Dram shop laws differ from one state to the next but generally encompass licensed establishments that serve “obviously” or “apparently” intoxicated patrons. “The wedding venue could potentially be held liable if it had a liquor license,” says McKenzie, “but the bride and groom would be tougher to go after.”
Weddings are unique events, however, in that so many people can be involved with planning and execution. The event managers—a combination of people ranging from wedding planners and venues to beverage suppliers and bartenders—must monitor every aspect of the wedding to ensure that a safe and secure environment is present before, during, and after the event.
“Event managers can be held potentially responsible for an accident or DUI during or immediately after a wedding,” says Joyce Scardina Becker, designer-in-chief at Events of Distinction, a luxury wedding planning and event management company in San Francisco and Lake Tahoe.
“Those who issue the invitation to the wedding—bride and groom, parents, or whoever’s name is printed on the wedding invitation—may be responsible for contributing to the negligence that caused the incident,” Becker continues, “and those who planned, coordinated, and executed the wedding may also be potentially accused of gross negligence if it can be shown that they willfully ignored standard, customary safety procedures.”
Erring on the caution side
Given the potential liability issues, experts advise the reception hosts to enter contracts carefully. “Depending on how contracts are written and who indemnifies whom between the venue supplying the bartender and the bride and groom,” says TJ Grimaldi a personal injury and criminal defense attorney with McIntyre Thanasides in Tampa, “there is a chance the bride and groom could in fact be liable as well.”
If alcohol will be flowing at your wedding reception, research your venue’s and/or bartender’s policy regarding liquored-up guests. Don’t let an unnecessary accident ruin your special day!
How to Have an Eco-Friendly Wedding
Celebrating Earth Day Each and Every Day… and at Your Wedding
Being environmentally correct is not just for a day but a lifestyle. As a wedding couple, you can make a statement about who you are and what you stand for on your wedding day by showing support for environmental protection.
Baby It’s Cold Outside – Your Perfect Tahoe Winter Wedding
Whether you’re a winter sports enthusiast, or you just love the beautiful sight of evergreen trees frosted with snowflakes, a wedding celebration in the splendor of winter may just be the perfect plan for your dream wedding. And what could be more magical than celebrating your marriage with a spectacular snow-scape of North Lake Tahoe as your backdrop?
Imagine exchanging vows on top of a winter-white mountain, with your true love holding you close to keep you warm.
But if you want to make sure your guests are also keeping warm, you can always pick an indoor site with a wonderful winter view, like this cozy location at the Ritz-Carlton Lake Tahoe.

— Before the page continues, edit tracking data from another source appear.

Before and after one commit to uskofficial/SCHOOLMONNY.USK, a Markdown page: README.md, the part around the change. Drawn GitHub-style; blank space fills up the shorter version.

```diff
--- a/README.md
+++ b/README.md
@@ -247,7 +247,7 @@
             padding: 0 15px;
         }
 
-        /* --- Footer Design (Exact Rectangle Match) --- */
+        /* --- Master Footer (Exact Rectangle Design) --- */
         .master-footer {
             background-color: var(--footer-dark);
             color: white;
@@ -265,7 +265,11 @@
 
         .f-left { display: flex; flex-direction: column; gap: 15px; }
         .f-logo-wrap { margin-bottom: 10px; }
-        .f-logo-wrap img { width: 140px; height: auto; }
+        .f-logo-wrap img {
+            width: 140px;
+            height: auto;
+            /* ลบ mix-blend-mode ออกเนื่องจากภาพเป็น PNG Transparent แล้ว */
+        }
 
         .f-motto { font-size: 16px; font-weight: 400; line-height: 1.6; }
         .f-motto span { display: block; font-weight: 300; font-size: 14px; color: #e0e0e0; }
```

You can also bring winter inside at your reception, with centerpieces that evoke a feeling of glistening snow and ice.
A winter wedding is not only beautiful; it is typically easier on your wallet. As an example, the 2017 facility rental fee for a Saturday wedding at The Chateau in Incline Village is $7,260.00 during the “peak season” of May through October. But for a Saturday wedding taking place from November through April, that fee drops to just $4,235.00. With this kind of cost savings, you could certainly buy a lot of lift tickets!
Speaking of which, there are a multitude of wintertime activities for your guests to enjoy while they are staying in North Tahoe for your celebration – downhill skiing, snowboarding, cross country skiing, snowshoeing, ice skating and snowmobiling, just to name a few. A group gathering in the snow can be a great “ice breaker” for guests who are just meeting for the first time at your destination wedding.
Unfortunately, all good things, including a wedding, must come to an end. But when your celebration is over, how about a grand get-away in snowy style?
Overall, a wintertime celebration in North Lake Tahoe is a joyful yet economical way to celebrate your marriage. The weather may be cold, but the festivities will be a heartwarming experience for everyone.